These recycled glass medicine vials are covered with polymer and filled with good wishes and hope for health. They are distributed to cancer patients.
Cancer survivor and polymer artist Diane Gregoire began the project in 1999 in Rhode Island. The concept has spread internationally and many guilds and organizations contribute their time and art to this project.
Competition for cool BOH designs like Marji’s makes this a popular guild project. It gives you a great reason to clay with friends, learn a few tricks and spread hope at the same time.
You might not have noticed the polymer bracelet that Jane Pauley wore for this segment of CBS Sunday Morning. But the bracelet, which was made by the women in the Kindway polymer class at the Ohio Reformatory for Women, is our community’s link to a heartwarming story.
Notice that the warden, Roni Burkes, is also a member of the Harmony choir. Under her guidance the polymer, quilting, writing, dog-training and many other programs at ORW are thriving. The classes awaken creativity and allow inmates to heal and give back.
Thanks to all of you who have contributed stashes of clay, unused equipment, books and tutorials and made generous donations to help the women tap into the creative spirit that we share. Happy holidays!

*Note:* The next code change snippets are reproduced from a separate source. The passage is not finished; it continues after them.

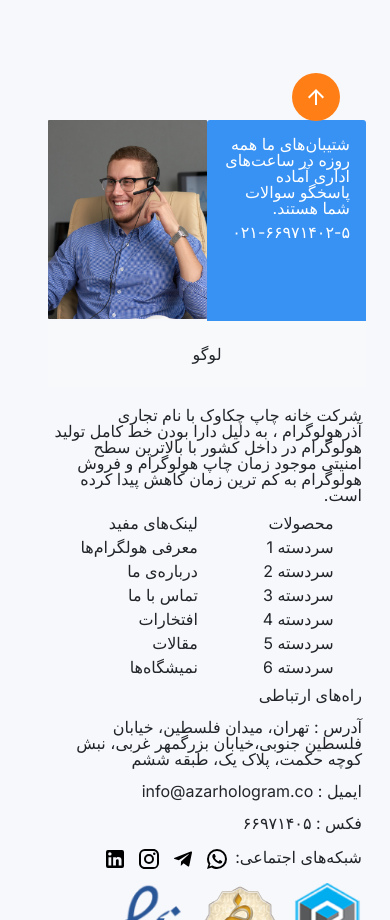
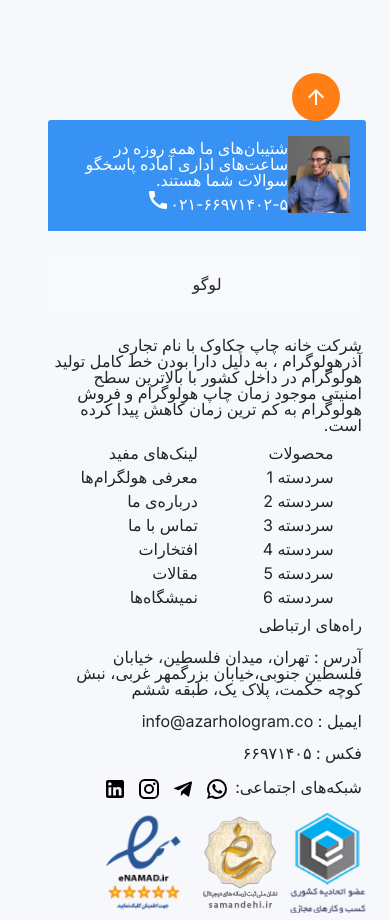
Before and after one commit to amirhoseinhoseinpoor/hologram-web-shop, a Next.js app: page / in a window 390 px wide. Shown: the part 1280-2200 px from the top of the page. Built offline with nearby package versions, Linux system fonts and the light colour scheme.

Commit message:
compelete footer component

```diff
--- a/src/app/Footer.js
+++ b/src/app/Footer.js
@@ -8,6 +8,7 @@ import TelegramIcon from '@mui/icons-material/Telegram';
 import InstagramIcon from '@mui/icons-material/Instagram';
 import LinkedInIcon from '@mui/icons-material/LinkedIn';
 import ArrowUpwardIcon from '@mui/icons-material/ArrowUpward';
+import CallIcon from '@mui/icons-material/Call';
 export default function Footer(){
   return(
     <section className="main-color">
@@ -19,12 +20,31 @@ export default function Footer(){
         </div>
         {/* picture box */}
         <div className="row p-4 responsive-row">
-            <div className="col-2 d-flex flex-column responsive-picture-person">
+            <div className="col-3 d-flex flex-column responsive-picture-person">
                 <div className="footer-top-person p-3 text-footer-rs-p">
-                    <p>شتیبان‌های ما همه روزه در ساعت‌های اداری آماده پاسخگو سوالات شما هستند.</p>
-                    <p className="mt-2"><span>۰۲۱-</span><span>۶۶۹۷۱۴۰۲-۵</span></p>
+                    <div className="image-footer-rs-b d-block d-lg-none">
+                      <Box className="f-c-b"
+                        component="img"
+                        sx={{
+                            width: '100%', // Ensures responsiveness
+                            maxHeight: 200, // Set a maximum height (optional)
+                            objectFit: 'contain',
+                            aspectRatio : 0.8
+                        }}
+                        alt="a man"
+                        src="/HomeImages/person.png"
+                      />
+                    </div>
+                    <div className="d-flex flex-column justify-content-center">
+                      <p>شتیبان‌های ما همه روزه در ساعت‌های اداری آماده پاسخگو سوالات شما هستند.</p>
+                      <div className="d-flex flex-row">
+                         <p className="mt-2"><span>۰۲۱-</span><span>۶۶۹۷۱۴۰۲-۵</span></p>
+                         <CallIcon className="test"></CallIcon>
+                      </div>
+                    </div>
+
                 </div>
-                <div className="image-footer-rs-b d-md-none d-sm-none">
+                <div className="image-footer-rs-b d-none d-lg-block">
                   <Box className="f-c-b"
                     component="img"
                     sx={{
@@ -38,7 +58,7 @@ export default function Footer(){
                   />
                 </div>
             </div>
-         <div className="col-10 responsive-row">
+         <div className="col-9 responsive-row">
             <div className="d-flex flex-row responsive-text responsive-logo">
                 <div className="footer-logo bg-light mb-3 w-50 responsive-text">
                     <p>لوگو</p>
--- a/src/app/Styles/footer.scss
+++ b/src/app/Styles/footer.scss
@@ -76,6 +76,16 @@
     .text-footer-rs-p{
         width: 50%;
     }
+    .footer-top-person{
+        width: 100%;
+        display: flex;
+        flex-direction: row;
+    }
+    .responsive-logo{
+        width: 100%;
+        margin-top: 20px;
+    }
+
 }
 
 @media (max-width :768px) {
```
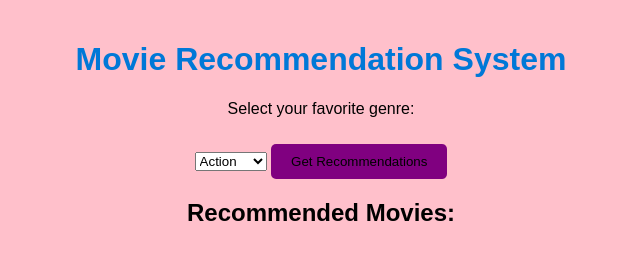
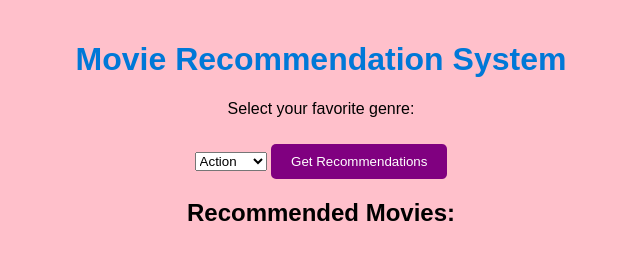
Before and after one commit to Ranjana2005-bts/my-first-project, a plain HTML site: page index.html in a window 1280 px wide. Shown: the whole page, without its empty margins (319-959 px from the left). Drawn offline with Linux system fonts and the light colour scheme.

Commit message:
Update style.css

```diff
--- a/style.css
+++ b/style.css
@@ -13,7 +13,7 @@ h1 {
 
 button {
   background-color: purple;
-  color: light blue;
+  color: white;
   border: none;
   padding: 10px 20px;
   margin-top: 10px;
```
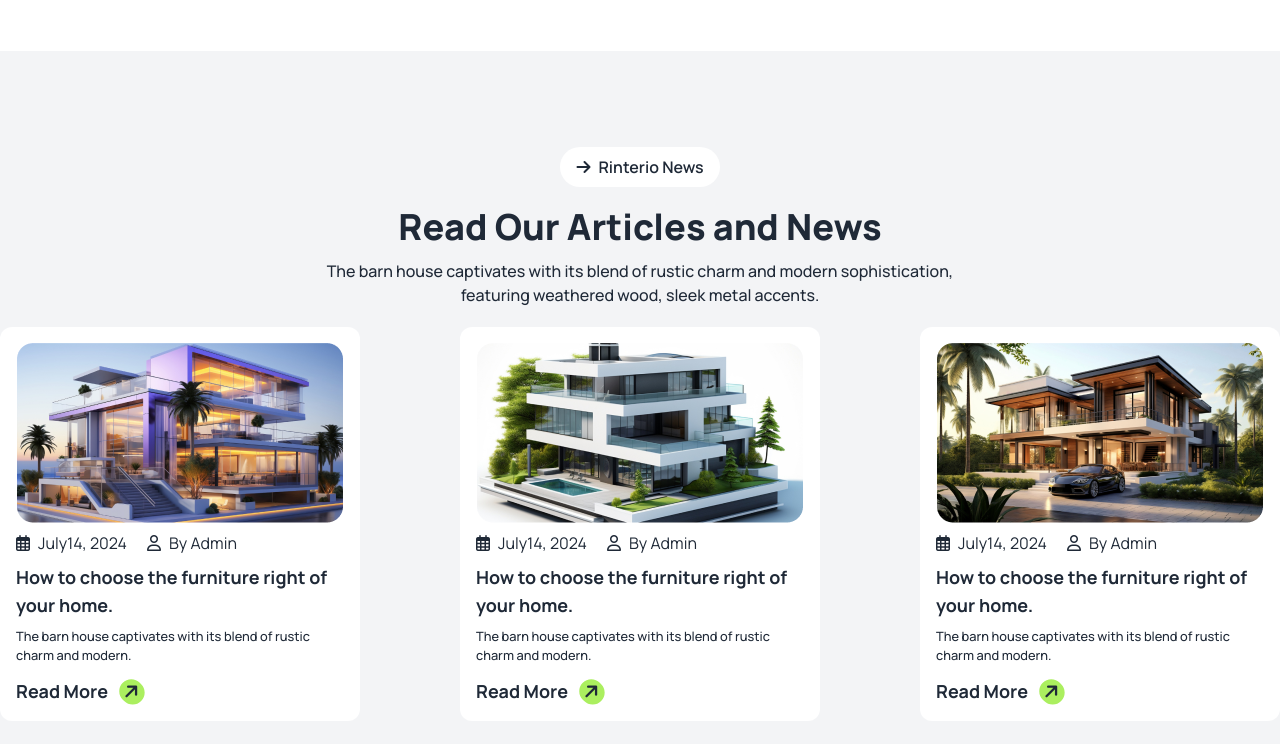
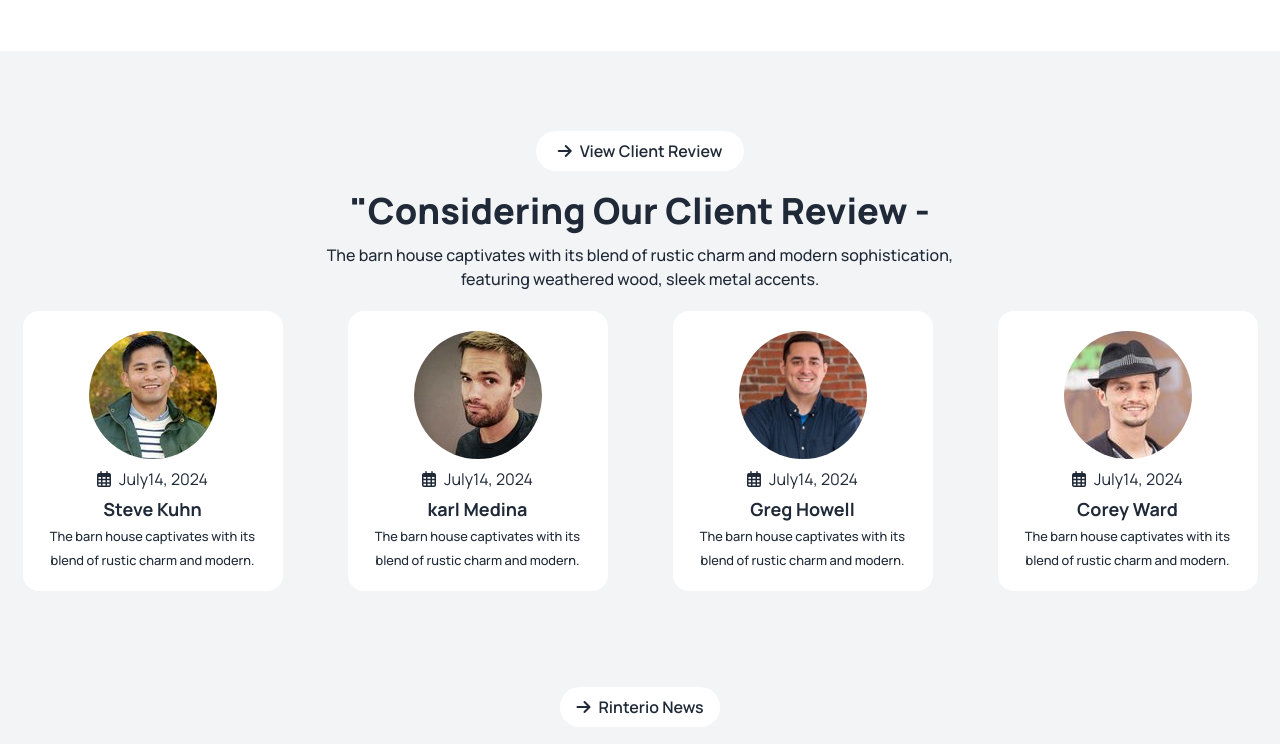
Before and after one commit to sheikhmuhammadantor/assignment-three-batch-10, a plain HTML site: page index.html in a window 1280 px wide. Shown: the part 3180-3924 px from the top of the page. Drawn offline with nearby package versions, Linux system fonts and the light colour scheme.

Commit message:
Client Review Section Done With Responsive.

```diff
--- a/index.html
+++ b/index.html
@@ -204,9 +204,9 @@
         </section>
 
         <!-- Process Count Section -->
-        <section>
+        <section class="container mx-auto">
             <div
-                class="grid place-items-center lg:grid-cols-4 md:grid-cols-2 grid-cols-1 gap-5 bg-white py-8 md:py-14 px-2 md:px-6 my-8 md:my-16">
+                class="grid place-items-center lg:grid-cols-4 md:grid-cols-2 grid-cols-1 gap-5 bg-white py-8 md:py-14 px-2 md:px-6 my-8 md:my-16 rounded-3xl">
                 <!-- Count 1 -->
                 <div class="text-center p-2">
                     <i class="fa-regular fa-message text-2xl"></i>
@@ -404,6 +404,87 @@
         </section>
     </section>
 
+    <!-- Client Review -->
+    <section class="container mx-auto flex flex-col justify-center gap-5 mt-6 md:mt-12 lg:mt-20">
+        <!-- Client Review - Button -->
+        <div
+            class="bg-white p-2 rounded-full w-52 flex gap-2 items-center justify-center cursor-pointer hover:font-semibold hover:bg-slate-200 transition mx-auto font-semibold">
+            <i class="fa-solid fa-arrow-right"></i>
+            <a href="#">
+                View Client Review
+            </a>
+        </div>
+        <!-- Client Review Header -->
+        <div class="text-center mx-auto">
+            <h1 class="text-4xl font-black mb-3">
+                "Considering Our Client Review -
+            </h1>
+            <p class="w-10/12 max-w-[800px] mx-auto font-medium">
+                The barn house captivates with its blend of rustic charm and modern sophistication, featuring
+                weathered wood, sleek metal accents.
+            </p>
+        </div>
+        <!-- Client Review Content Card -->
+        <div class="grid place-items-center lg:grid-cols-4 md:grid-cols-2 grid-cols-1 gap-5">
+            <!-- Review 1 -->
+            <div class="lg:max-w-[260px] max-w-[320px] bg-white rounded-2xl p-5 text-center">
+                <img class="rounded-full mx-auto" src="./client/StrveKuhn.jpg" alt="Concept Icon">
+                <p class="flex items-center gap-2 justify-center mt-2">
+                    <i class="fa-regular fa-calendar-days"></i>
+                    July14, 2024
+                </p>
+                <h3 class="text-lg font-bold cursor-pointer hover:underline mt-1">
+                    Steve Kuhn
+                </h3>
+                <small class="font-medium">
+                    The barn house captivates with its blend of rustic charm and modern.
+                </small>
+            </div>
+            <!-- Review 2 -->
+            <div class="lg:max-w-[260px] max-w-[320px] bg-white rounded-2xl p-5 text-center">
+                <img class="rounded-full mx-auto" src="./client/karlMedina.jpg" alt="Concept Icon">
+                <p class="flex items-center gap-2 justify-center mt-2">
+                    <i class="fa-regular fa-calendar-days"></i>
+                    July14, 2024
+                </p>
+                <h3 class="text-lg font-bold cursor-pointer hover:underline mt-1">
+                    karl Medina
+                </h3>
+                <small class="font-medium">
+                    The barn house captivates with its blend of rustic charm and modern.
+                </small>
+            </div>
+            <!-- Review 3 -->
+            <div class="lg:max-w-[260px] max-w-[320px] bg-white rounded-2xl p-5 text-center">
+                <img class="rounded-full mx-auto" src="./client/GregHowell.jpg" alt="Concept Icon">
+                <p class="flex items-center gap-2 justify-center mt-2">
+                    <i class="fa-regular fa-calendar-days"></i>
+                    July14, 2024
+                </p>
+                <h3 class="text-lg font-bold cursor-pointer hover:underline mt-1">
+                    Greg Howell
+                </h3>
+                <small class="font-medium">
+                    The barn house captivates with its blend of rustic charm and modern.
+                </small>
+            </div>
+            <!-- Review 4 -->
+            <div class="lg:max-w-[260px] max-w-[320px] bg-white rounded-2xl p-5 text-center">
+                <img class="rounded-full mx-auto" src="./client/CoreyWard.jpg" alt="Concept Icon">
+                <p class="flex items-center gap-2 justify-center mt-2">
+                    <i class="fa-regular fa-calendar-days"></i>
+                    July14, 2024
+                </p>
+                <h3 class="text-lg font-bold cursor-pointer hover:underline mt-1">
+                    Corey Ward
+                </h3>
+                <small class="font-medium">
+                    The barn house captivates with its blend of rustic charm and modern.
+                </small>
+            </div>
+        </div>
+    </section>
+
     <!-- Articles And News Section -->
     <section class="container mx-auto flex flex-col justify-center gap-5 py-24">
         <!-- Article - Button -->
@@ -446,7 +527,7 @@
                     <h3 class="text-lg font-bold cursor-pointer hover:underline my-2">
                         How to choose the furniture right of your home.
                     </h3>
-                    <small class="font-medium block">
+                    <small class="font-medium block text-gray-400">
                         The barn house captivates with its blend of rustic charm and modern.
                     </small>
                     <button class="mt-3 text-lg font-bold hover:underline">
@@ -476,7 +557,7 @@
                     <h3 class="text-lg font-bold cursor-pointer hover:underline my-2">
                         How to choose the furniture right of your home.
                     </h3>
-                    <small class="font-medium block">
+                    <small class="font-medium block text-gray-400">
                         The barn house captivates with its blend of rustic charm and modern.
                     </small>
                     <button class="mt-3 text-lg font-bold hover:underline">
@@ -506,7 +587,7 @@
                     <h3 class="text-lg font-bold cursor-pointer hover:underline my-2">
                         How to choose the furniture right of your home.
                     </h3>
-                    <small class="font-medium block">
+                    <small class="font-medium block text-gray-400">
                         The barn house captivates with its blend of rustic charm and modern.
                     </small>
                     <button class="mt-3 text-lg font-bold hover:underline">
```
Also changed, not shown: client/CoreyWard.jpg (added), client/GregHowell.jpg (added), client/StrveKuhn.jpg (added), client/karlMedina.jpg (added).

Tina Crouse’s is a feel-good Friday story. She’s launched a Facebook page to spread the word about the KindwarePremier program. Tina is the Ohio project’s manager and she’s introducing their new collection of Medallion Cuffs, wide leather bands with a polymer oval stamped with a choice of an inspirational word.
Tina took part in the Kindway program when she was incarcerated. The polymer jewelry that inmates make as they’re building their skills is sold by volunteers at art fairs and other events.
Once they transition back into their community, they may opt to continue selling their polymer art through Kindware Premier. Tina explains it more clearly.
“I became involved in this organization while I was incarcerated and not only did it change my life, but it gave me a future. All these handcrafted gifts are made possible because there are people investing in lives impacted by incarceration. While I was incarcerated I was able to develop a skill set working with polymer clay that I never knew I had. It became an outlet for me. Each time I worked with the clay I would turn all the negative that happened in my life into positive. All the bad things that were said to me into kind words – I am a good mother, I am smart, I am beautiful, I am worth it and I CAN CHANGE! All those stones thrown at me at one time are now re-purposed and transformed into beautiful gems.” she says eloquently.
But life’s not always easy (here’s more of her story) and Tina works as a waitress and takes care of her children as well. She was able to attend the Buckeye Bash conference last month (that’s Tina with me and Ron Lehocky in Dayton). The Kindway women sent along inchies they’d made. Tina serves as a terrific role model for other women who will be released in the near future.
Your support,likes, and good wishes energize these women and the Kindway/Kindware project. Have a feel good weekend. Contact Tina here to purchase her cuffs which cost $25 plus $3 shipping.